Maersk in Angola
- The Maersk Group employs nearly 1,500 people in Angola, more than 85% of whom are locals
- Maersk Drilling supplies rigs to oil and gas companies operating offshore
- Maersk Oil entered Angola in 2005 and has since made the Chissonga discovery, declared commercial in 2011
- Maersk Line has been present in Angola since 1998 to serve importers and exporters with the transport solutions they require, when they require them
- Maersk Supply Service provides services to oil and gas installations offshore Angola
- Svitzer has a contract to supply towage services to the state-owned Angola LNG plant in Soyo, northern Angola
- APM Terminals, as a partner in Sogester, operates port facilities in Luanda and Namibe, in the south of the country
- Damco provides forwarding, logistics and supply chain solutions to Angolan importers and exporters
In a country with little seafaring tradition, Maersk is working to enhance the education of workers to ensure they do not just fill a position, but have the skills to perform well and have a foundation on which to build the rest of their careers, both in Angola and beyond. Timoteo is one of those who have benefited.
This is just one of the initiatives funded by Maersk around the world. Investing in education and vocational training is one of the three main focus areas of the Group’s Sustainability Strategy 2014-2018 that aims to support long-term growth and future employment in countries where it operates. A Group Sustainability project is underway to develop new ways of supporting education and training.
“We only have two Angolan captains.

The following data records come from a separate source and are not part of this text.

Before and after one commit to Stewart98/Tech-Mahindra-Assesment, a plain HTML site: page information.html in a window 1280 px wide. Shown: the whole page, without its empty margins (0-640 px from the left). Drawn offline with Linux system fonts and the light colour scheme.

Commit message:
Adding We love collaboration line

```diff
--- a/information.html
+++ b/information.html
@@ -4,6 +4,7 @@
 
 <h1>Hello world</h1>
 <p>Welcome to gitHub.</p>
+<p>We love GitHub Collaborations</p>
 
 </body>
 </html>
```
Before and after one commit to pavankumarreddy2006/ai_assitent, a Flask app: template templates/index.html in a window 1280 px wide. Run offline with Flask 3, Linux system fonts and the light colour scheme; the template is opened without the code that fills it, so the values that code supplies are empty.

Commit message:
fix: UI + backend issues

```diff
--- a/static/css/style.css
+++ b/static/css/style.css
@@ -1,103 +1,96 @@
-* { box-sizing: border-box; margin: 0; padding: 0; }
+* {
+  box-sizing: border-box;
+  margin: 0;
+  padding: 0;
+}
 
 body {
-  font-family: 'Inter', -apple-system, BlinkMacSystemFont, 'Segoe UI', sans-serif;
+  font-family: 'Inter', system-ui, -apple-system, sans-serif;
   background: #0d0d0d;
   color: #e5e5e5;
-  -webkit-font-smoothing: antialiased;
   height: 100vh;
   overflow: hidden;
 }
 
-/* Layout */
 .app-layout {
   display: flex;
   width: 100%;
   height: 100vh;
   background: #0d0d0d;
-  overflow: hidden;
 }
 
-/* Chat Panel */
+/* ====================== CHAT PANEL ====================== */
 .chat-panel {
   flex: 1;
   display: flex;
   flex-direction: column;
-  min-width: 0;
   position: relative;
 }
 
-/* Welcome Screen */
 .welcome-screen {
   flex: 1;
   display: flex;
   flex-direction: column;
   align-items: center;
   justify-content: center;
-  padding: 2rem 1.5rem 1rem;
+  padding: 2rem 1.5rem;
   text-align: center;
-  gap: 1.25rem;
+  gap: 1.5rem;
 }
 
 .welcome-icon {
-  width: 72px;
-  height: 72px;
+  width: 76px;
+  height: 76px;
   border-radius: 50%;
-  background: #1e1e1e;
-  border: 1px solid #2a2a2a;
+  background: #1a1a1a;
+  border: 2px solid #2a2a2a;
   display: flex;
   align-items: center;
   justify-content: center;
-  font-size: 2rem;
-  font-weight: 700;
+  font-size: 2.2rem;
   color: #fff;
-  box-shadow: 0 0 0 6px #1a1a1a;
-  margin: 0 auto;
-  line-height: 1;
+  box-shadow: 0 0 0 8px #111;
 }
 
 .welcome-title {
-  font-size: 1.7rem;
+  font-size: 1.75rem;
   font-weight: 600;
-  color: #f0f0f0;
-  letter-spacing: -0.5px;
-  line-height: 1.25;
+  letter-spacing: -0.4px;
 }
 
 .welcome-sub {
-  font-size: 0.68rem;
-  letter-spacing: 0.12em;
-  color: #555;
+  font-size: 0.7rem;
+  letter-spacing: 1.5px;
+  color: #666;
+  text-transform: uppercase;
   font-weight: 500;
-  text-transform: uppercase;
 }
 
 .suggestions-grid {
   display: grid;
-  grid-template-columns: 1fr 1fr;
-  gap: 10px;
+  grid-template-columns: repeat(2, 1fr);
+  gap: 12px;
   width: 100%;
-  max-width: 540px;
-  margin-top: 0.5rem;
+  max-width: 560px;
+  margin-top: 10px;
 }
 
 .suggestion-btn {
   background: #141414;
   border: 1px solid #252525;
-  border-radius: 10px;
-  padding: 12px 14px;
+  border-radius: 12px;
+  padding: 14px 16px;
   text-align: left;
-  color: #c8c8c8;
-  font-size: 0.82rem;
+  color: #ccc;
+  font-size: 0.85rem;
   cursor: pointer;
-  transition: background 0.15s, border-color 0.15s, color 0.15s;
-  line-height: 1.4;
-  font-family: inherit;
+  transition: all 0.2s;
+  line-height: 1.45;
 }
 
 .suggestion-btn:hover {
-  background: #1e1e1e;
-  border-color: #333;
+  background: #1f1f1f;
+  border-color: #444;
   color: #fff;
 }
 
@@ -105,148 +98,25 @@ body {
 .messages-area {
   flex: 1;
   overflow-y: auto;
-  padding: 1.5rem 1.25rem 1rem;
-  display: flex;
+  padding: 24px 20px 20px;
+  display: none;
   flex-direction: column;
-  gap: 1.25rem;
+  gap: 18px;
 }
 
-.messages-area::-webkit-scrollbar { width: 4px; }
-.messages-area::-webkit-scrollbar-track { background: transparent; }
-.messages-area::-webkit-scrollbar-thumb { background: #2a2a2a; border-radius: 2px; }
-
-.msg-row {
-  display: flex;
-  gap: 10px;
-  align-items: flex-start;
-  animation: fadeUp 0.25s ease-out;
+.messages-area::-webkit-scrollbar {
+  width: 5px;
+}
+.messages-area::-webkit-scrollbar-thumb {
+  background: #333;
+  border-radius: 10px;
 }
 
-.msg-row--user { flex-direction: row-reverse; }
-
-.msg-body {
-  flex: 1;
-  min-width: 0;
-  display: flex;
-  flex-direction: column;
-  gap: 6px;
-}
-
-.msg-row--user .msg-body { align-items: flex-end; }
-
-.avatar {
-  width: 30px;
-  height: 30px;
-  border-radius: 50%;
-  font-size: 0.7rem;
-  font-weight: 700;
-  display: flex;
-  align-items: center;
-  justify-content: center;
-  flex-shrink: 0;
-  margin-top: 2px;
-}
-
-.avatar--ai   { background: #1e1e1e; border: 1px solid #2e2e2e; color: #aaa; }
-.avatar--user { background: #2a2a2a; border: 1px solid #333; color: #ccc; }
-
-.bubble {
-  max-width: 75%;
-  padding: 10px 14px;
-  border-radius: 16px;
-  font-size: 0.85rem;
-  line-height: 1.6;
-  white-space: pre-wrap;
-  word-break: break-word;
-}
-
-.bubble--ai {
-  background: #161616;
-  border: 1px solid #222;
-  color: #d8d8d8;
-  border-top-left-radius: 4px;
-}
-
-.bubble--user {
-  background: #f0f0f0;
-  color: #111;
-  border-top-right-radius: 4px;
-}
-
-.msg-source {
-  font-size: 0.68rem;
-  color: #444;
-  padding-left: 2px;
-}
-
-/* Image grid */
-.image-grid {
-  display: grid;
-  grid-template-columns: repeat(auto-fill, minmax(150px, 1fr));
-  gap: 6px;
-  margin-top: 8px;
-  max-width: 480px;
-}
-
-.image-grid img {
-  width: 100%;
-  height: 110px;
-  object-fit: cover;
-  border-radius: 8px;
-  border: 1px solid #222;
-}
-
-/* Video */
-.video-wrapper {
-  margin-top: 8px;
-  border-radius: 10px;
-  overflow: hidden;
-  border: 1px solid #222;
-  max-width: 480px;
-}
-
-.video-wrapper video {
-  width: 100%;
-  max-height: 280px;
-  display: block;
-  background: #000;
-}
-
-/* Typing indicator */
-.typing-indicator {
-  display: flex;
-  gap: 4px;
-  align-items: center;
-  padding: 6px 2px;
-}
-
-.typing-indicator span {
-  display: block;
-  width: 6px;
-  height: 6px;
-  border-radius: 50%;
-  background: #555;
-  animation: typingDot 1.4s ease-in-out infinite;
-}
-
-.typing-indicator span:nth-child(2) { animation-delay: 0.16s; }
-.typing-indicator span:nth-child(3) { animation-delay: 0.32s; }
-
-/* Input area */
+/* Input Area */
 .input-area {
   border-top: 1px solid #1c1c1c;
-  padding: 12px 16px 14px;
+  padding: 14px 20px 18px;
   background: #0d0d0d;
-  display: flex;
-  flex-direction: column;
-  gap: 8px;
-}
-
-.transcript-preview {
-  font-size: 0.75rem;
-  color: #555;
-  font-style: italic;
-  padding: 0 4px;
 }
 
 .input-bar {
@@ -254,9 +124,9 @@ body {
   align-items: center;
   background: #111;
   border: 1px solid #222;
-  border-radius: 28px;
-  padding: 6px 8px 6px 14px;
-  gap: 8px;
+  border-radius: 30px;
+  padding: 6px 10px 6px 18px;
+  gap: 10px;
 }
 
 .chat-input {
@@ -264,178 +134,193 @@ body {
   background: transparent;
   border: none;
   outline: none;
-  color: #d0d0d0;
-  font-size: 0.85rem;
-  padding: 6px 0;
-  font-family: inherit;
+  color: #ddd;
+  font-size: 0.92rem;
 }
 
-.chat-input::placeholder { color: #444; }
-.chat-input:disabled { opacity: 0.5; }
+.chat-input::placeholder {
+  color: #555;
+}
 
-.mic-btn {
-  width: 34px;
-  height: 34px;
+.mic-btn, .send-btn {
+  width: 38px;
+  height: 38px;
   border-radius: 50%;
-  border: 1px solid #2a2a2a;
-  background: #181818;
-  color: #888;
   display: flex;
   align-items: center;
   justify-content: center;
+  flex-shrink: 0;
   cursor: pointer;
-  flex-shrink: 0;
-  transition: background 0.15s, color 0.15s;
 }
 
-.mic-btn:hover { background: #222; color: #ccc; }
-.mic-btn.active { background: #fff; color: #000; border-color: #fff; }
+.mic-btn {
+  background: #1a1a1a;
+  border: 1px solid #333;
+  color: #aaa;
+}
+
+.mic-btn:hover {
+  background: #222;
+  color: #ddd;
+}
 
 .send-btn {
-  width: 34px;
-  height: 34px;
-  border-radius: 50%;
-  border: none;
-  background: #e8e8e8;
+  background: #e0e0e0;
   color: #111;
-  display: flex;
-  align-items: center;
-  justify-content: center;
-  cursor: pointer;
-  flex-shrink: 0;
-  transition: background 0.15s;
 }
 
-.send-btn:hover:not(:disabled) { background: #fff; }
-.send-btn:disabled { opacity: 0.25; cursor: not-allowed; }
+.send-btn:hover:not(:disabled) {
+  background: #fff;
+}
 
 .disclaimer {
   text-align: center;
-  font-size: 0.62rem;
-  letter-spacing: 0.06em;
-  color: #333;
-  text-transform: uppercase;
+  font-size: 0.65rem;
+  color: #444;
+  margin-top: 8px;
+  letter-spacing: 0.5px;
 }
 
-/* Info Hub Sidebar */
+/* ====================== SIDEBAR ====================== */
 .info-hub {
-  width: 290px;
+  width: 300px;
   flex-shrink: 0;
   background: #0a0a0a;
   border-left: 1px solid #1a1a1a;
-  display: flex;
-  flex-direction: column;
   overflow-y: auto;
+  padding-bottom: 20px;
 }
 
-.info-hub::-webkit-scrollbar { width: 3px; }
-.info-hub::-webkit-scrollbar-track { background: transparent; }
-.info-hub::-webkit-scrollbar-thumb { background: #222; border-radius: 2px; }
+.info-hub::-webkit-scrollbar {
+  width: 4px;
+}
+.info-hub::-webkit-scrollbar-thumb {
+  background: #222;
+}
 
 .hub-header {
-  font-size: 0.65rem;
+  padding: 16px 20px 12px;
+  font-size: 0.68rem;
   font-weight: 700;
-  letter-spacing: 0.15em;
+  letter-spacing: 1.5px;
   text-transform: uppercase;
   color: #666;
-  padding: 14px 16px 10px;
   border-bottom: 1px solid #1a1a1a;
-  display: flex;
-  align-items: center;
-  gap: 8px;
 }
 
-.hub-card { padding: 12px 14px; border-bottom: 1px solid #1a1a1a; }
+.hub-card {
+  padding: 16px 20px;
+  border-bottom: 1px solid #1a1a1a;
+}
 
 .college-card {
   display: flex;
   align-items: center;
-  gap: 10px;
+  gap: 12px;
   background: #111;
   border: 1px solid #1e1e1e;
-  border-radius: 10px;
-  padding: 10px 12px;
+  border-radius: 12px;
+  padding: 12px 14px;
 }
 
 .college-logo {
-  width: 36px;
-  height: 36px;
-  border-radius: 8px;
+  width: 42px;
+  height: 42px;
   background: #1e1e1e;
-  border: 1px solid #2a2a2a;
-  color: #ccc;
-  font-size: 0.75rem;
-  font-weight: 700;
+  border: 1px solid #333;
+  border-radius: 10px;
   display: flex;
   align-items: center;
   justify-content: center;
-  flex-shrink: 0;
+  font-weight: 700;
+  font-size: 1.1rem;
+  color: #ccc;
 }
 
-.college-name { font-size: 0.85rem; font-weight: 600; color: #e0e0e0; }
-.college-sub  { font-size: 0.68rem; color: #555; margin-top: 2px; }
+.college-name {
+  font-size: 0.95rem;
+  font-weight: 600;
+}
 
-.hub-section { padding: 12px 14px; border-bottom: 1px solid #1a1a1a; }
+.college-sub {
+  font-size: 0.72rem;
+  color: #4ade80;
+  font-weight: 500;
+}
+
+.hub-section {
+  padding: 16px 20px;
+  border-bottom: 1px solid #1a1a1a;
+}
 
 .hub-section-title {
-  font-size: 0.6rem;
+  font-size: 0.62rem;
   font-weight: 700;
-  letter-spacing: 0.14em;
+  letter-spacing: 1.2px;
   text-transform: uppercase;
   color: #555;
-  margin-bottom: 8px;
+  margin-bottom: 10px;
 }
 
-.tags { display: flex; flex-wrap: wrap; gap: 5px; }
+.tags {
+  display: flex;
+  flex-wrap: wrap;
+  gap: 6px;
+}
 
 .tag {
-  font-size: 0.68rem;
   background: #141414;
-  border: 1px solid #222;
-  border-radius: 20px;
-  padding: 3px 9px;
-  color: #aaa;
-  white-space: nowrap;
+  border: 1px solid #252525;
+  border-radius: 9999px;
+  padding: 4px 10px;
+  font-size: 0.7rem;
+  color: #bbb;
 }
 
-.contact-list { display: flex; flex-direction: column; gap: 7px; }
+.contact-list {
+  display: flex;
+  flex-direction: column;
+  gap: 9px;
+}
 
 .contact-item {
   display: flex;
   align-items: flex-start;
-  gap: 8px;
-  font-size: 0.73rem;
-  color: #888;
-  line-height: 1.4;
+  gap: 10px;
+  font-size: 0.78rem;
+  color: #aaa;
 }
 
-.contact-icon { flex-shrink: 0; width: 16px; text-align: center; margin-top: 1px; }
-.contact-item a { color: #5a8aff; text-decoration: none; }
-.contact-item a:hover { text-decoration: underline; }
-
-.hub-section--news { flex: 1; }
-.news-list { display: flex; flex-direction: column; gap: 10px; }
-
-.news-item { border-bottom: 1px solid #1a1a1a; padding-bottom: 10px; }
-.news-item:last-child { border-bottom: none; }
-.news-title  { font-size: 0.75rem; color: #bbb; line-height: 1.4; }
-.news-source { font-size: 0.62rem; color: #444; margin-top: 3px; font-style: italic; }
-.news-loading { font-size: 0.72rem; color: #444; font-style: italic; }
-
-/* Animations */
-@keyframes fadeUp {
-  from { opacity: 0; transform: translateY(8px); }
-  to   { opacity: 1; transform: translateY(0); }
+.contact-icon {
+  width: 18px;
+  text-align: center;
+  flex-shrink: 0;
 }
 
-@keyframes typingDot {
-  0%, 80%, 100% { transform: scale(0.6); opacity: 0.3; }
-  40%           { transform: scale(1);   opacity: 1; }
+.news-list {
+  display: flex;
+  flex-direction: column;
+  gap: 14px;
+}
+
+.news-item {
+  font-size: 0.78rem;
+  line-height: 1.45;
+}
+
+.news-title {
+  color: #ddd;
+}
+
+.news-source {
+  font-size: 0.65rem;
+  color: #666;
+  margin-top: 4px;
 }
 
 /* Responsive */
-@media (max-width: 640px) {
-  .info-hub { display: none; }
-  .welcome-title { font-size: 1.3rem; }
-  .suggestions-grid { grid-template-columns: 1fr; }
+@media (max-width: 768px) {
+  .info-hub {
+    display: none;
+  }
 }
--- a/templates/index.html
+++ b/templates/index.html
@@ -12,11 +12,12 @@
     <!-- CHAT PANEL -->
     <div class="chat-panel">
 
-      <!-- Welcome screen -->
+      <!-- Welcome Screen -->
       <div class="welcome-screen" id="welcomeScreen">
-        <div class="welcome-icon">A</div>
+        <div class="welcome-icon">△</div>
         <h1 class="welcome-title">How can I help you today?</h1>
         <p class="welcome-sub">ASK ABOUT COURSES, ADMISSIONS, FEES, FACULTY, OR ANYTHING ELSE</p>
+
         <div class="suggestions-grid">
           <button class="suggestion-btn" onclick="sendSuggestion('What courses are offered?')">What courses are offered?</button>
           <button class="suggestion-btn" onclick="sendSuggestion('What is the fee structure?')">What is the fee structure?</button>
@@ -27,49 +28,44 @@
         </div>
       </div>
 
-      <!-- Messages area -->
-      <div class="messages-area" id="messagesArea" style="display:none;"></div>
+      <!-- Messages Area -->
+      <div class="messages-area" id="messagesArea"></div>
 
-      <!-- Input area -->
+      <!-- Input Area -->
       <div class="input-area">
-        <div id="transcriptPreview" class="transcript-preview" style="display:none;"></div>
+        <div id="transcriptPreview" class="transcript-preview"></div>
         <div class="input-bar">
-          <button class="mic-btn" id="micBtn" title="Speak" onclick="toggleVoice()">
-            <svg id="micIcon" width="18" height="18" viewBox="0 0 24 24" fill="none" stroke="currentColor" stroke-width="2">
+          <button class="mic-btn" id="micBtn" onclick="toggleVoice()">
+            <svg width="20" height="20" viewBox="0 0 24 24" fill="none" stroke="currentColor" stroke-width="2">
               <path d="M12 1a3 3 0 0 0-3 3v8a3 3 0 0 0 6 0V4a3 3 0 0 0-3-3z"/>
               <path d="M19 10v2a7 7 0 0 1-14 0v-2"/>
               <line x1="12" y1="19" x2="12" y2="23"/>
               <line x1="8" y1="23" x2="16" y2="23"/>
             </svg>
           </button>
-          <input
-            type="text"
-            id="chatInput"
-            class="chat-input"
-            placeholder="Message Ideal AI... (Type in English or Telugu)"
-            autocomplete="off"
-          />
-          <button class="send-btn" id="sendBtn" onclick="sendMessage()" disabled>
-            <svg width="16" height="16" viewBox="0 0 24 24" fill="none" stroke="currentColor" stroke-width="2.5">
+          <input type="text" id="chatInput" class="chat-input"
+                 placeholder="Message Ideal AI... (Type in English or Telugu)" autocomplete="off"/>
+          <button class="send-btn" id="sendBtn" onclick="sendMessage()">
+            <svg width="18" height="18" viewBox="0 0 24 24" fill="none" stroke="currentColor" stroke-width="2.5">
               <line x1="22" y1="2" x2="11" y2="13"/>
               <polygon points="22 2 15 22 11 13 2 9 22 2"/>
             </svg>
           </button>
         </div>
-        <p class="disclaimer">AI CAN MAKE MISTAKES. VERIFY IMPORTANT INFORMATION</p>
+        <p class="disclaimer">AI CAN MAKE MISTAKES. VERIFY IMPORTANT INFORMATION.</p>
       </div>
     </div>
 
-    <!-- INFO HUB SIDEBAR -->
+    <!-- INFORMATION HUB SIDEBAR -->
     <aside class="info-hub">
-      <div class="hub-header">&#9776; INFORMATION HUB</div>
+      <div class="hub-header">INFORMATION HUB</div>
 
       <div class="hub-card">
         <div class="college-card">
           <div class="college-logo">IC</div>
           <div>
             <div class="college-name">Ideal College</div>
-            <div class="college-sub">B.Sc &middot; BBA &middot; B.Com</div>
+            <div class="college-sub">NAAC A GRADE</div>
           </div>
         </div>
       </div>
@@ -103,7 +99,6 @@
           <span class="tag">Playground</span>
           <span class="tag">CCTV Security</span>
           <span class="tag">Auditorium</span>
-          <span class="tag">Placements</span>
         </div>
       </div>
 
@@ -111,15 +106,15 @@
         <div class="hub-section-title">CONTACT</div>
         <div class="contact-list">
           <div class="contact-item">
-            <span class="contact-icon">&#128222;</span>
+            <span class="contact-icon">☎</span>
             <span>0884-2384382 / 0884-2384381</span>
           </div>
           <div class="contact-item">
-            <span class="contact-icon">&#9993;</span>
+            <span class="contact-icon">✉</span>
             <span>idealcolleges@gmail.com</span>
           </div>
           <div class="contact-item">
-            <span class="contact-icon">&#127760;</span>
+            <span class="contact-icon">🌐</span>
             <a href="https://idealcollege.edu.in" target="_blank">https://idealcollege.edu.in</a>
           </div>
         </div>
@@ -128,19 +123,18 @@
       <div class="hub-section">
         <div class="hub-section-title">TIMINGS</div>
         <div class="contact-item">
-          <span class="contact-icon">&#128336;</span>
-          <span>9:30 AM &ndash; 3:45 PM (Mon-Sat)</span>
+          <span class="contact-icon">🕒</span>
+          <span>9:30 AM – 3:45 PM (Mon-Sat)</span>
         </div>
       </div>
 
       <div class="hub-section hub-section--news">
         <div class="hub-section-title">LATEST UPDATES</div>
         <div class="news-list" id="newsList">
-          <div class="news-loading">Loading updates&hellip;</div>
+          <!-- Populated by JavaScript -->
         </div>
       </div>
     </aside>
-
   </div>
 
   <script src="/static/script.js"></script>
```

I’m striving and struggling to perhaps become the third captain in Angola”, Timoteo says. “Just being here, I already feel like a captain”.
Skilled and trained
Maersk decided to go into Angola more than 15 years ago as it was starting to emerge from civil war and has built its business together with the country’s development.
It is now Africa’s fifth largest economy and the continent’s second largest oil producer after Nigeria. That has underpinned the country’s rapid economic development, with annual GDP growth averaging 10% since the end of the 27-year civil war in 2002, according to World Bank data.
“We have a backlog of about two generations of Angolans, who need to be tooled and retooled and to get an education so that they can truly enter the world of livelihood and employment”, says Samuel Harbor, country director for UNDP.
As is the case in many emerging economies, Angola requires that a certain percentage of the workforce within certain industries be filled by its nationals – in this case, 70% over time.
“It’s an absolute must that you make sure your youth is skilled and trained, and all this in a way to make sure the country they’re from can continue its economic growth”, says Lars Reno Jakobsen, Senior Vice President for the Maersk Group.
“Africa is characterised by its youthful population, which in the future can represent a major advantage for the continent”, Jakobsen says. “Having been present, as a Group, in Africa for more than 100 years and with a stated long-term commitment for the future, we consider it essential to continue investing in the transfer of skills and knowledge here”.
Ships in the distance
Growing up among Luanda’s sprawling suburbs, many of Timoteo’s classmates dreamt of working at sea. His ambition, commitment and desire to learn helped him become one of just 12 cadets selected from a field of nearly 1,000 candidates.
Timoteo applied to Maersk Supply Service and joined the other cadets on a journey of four or more years to become a fully certified officer, and a choice of career paths in the deck or engine departments. He has completed the first one and a half years of the programme in Cape Town, including an English language course, and safety and survival training.
“I was studying near the seashore where I could see the big vessels and big swell and I would think, wow, what’s it going to be like on the vessel, is it going to be different? While most people work on land, I’ll be working on a vessel. It’s going to be so different”, he says.
It was tough being away from home for so long, but Timoteo made friends with his fellow cadets and quickly became fascinated with his work and learning.
“When I was small and walked along the beaches in Luanda with my mother, I’d see the ships in the distance and wonder if one day I could work on one of those”, Timoteo says. “But now that I am here, I see that the dream has come true”.